Table 1 shows the Butterfly bowl, a middle sized thin bowl (9 ¼" wide, 4" high). It has a hum tone of 126 Hz. The fundamental is 328 Hz, close to E in our musical scale. All tones except one fluctuate widely in intensity. This is the first partial of 642 Hz; not only is it stable, it is the strongest in intensity. The bowl has a total of eight partials. (Partials over 3000 Hz are not strong enough to be heard or recorded).

Table 1


The Deva bowl is 8 ½" wide, 2 ½" high. It has a fundamental of 699 Hz (an F in the musical scale) with only two partials. This is one of my favorite bowls for private sessions. When rubbed it produces only the fundamental.

The Diamond Ring bowl (7 ¾" wide, 2 ½" high) is similar to the Deva bowl, but when rubbed the first partial of 1347 Hz is the only tone generated. The first partial of 1347 Hz is both the strongest tone when the bowl is hit, and the only tone generated when rubbed (see diagram 6 and 7).

The Sunset bowl, a middle sized thin bowl (9" wide, 3 ¾" high), does not allow a single tone to be generated when rubbed. Instead a series of four partials is produced.

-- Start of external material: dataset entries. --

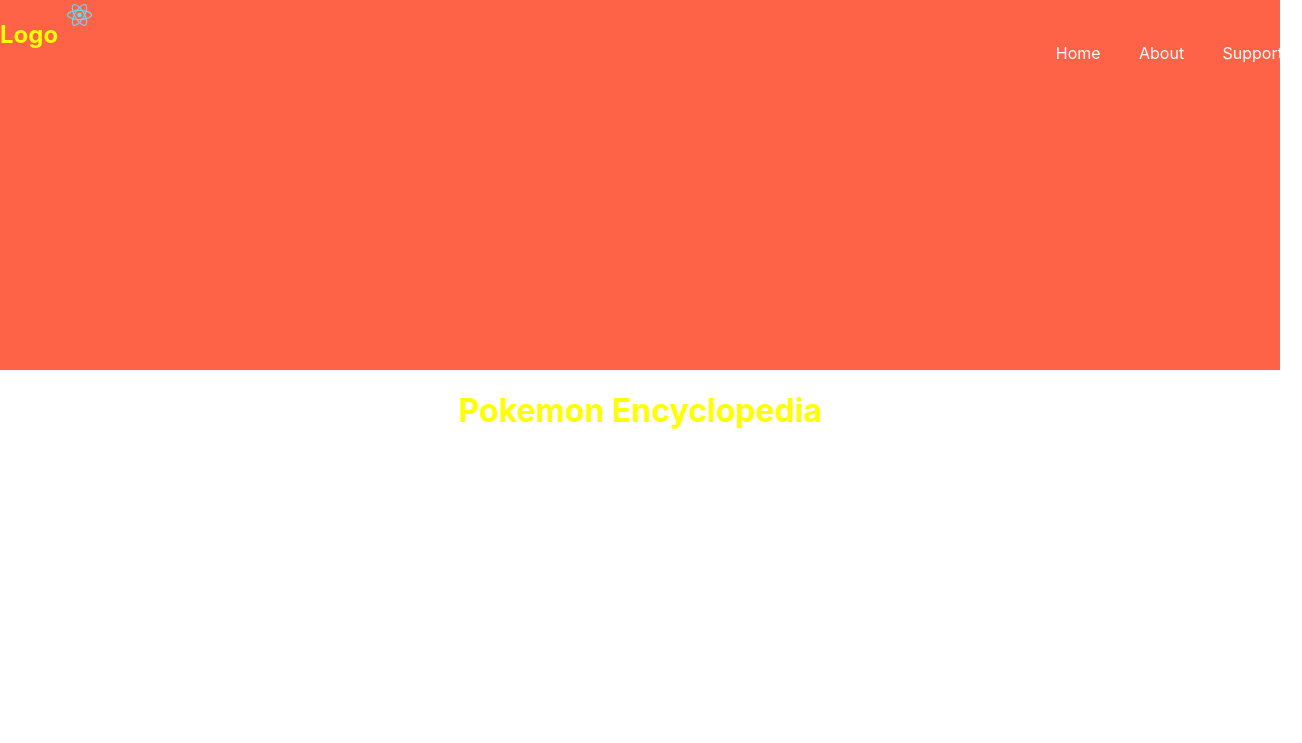
Repository: Gibberlin/pokedex
Page: /
An editor plug-in stored every save of this project. The page is shown before and after the next save, followed by the edit.
The browser window is 1280 px wide. The page is 1302 px wide, so the pictures cover 1302 px, including what lies to the right of the window. The pictures show the whole page.
The project was rebuilt for these pictures with package versions that can differ from the ones it lists, and the page was loaded fresh each time.

Above is the page before, as saved 2021-09-28 23:03:08.

### src/App.js
import logo from './logo.svg';
import Nav from "./components/Nav"
import './App.css';

function App() {
  return (
    <div>
    <Nav />
    <h1>Pokemon Encyclopedia</h1>

    </div>
  );
}

export default App;

### src/components/Nav.js
import React from 'react'
import logo from "../logo.svg";
import "../App.css";
const Nav = () => {
    return (
        <nav>
        <h1>Logo</h1>
            <img src={logo} alt="Poke" height="30px"/>

            <ul>
                <li>Home</li>
                <li>About</li>
                <li>Support</li>
            </ul>
        </nav>
    )
}

export default Nav

### src/App.css
ul {
  margin-left: 70%;
  list-style-type: none;
  display: flex;
}
li {
  margin: 0.2rem;
  padding: 1.5rem 1rem 1.5rem 1rem;
  cursor: pointer;
  border-radius: 5px;
}
nav {
  display: flex;
  background: tomato;
  color: #fff;
}
li:hover {
  color: #18f;
  background-color: #fff;
}
h1 {
  text-align: center;
  height: 330px;
  color: yellow;
  background-color: linear-gradient(45 deg, red, blue);
}

Loaded but not shown: public/index.html (common file); src/index.js (common file); src/index.css (common file)

After the next save:
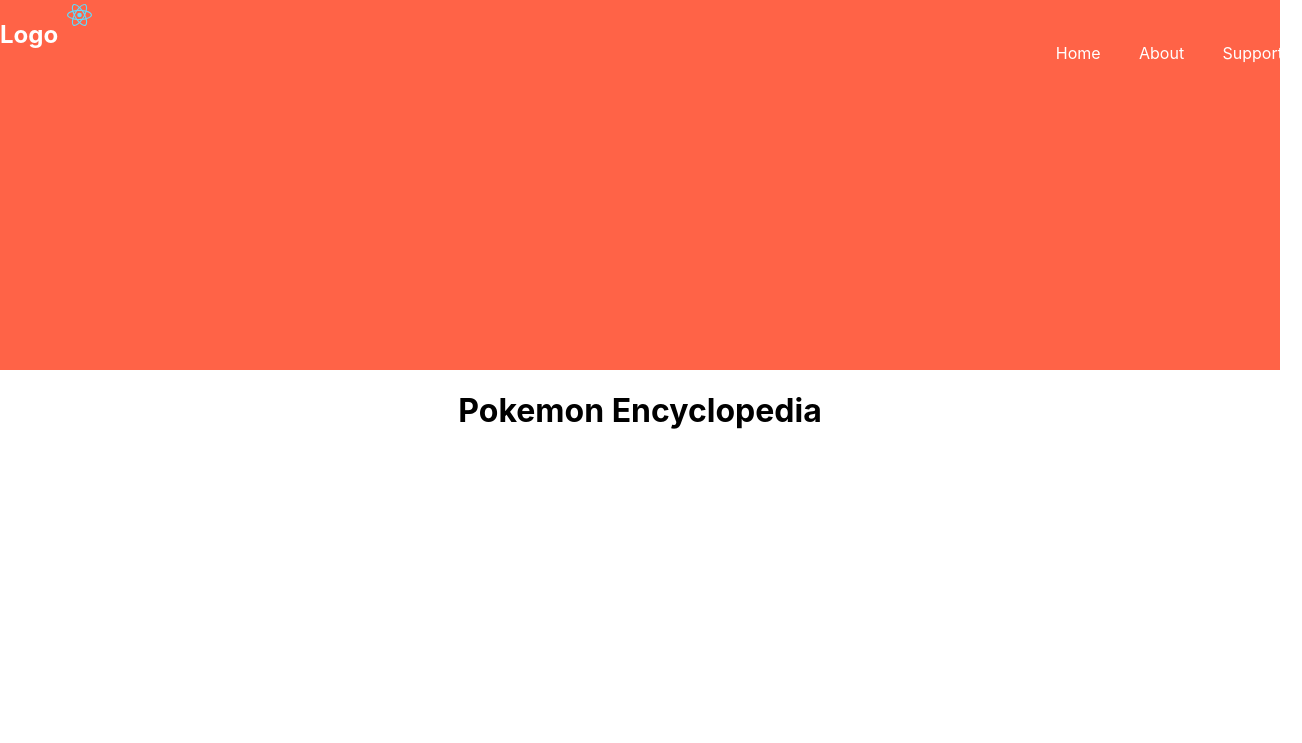
Saved 38 s later.
--- a/src/App.css
+++ b/src/App.css
@@ -21,6 +21,6 @@
 h1 {
   text-align: center;
   height: 330px;
-  color: yellow;
+
   background-color: linear-gradient(45 deg, red, blue);
 }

Sometimes when two Singing Bowls, are played together, a "floating" sound effect is created. This happens when the tones of the two bowls are similar. The Sun bowl and Mercury bowl are a nice example. The frequencies of the Sun bowl are:
158, 427, 818, 1289, 1759, 2020, 2384 and 2560 Hz;
those of the Mercury bowl are:
129, 410, 780, 1249, 1782, 2030 and 2391 Hz.
The frequencies of my Fire bowl and Tree bowl are even closer together and thus create an especially dissonant sound effect.
The Fire bowl has 130, 379, 730, 1161, 1680 and 2262 Hz.
The Tree bowl has 128, 368, 721, 1162, 1678 and 2234 Hz.
The sound frequencies of singing bowls are more complex than they appear. They display interesting patterns of fundamental tones and partials resulting in unique musical instruments which, although not tuned, allow for an interesting sound display.

copyright 2001 by Dirk Gillabel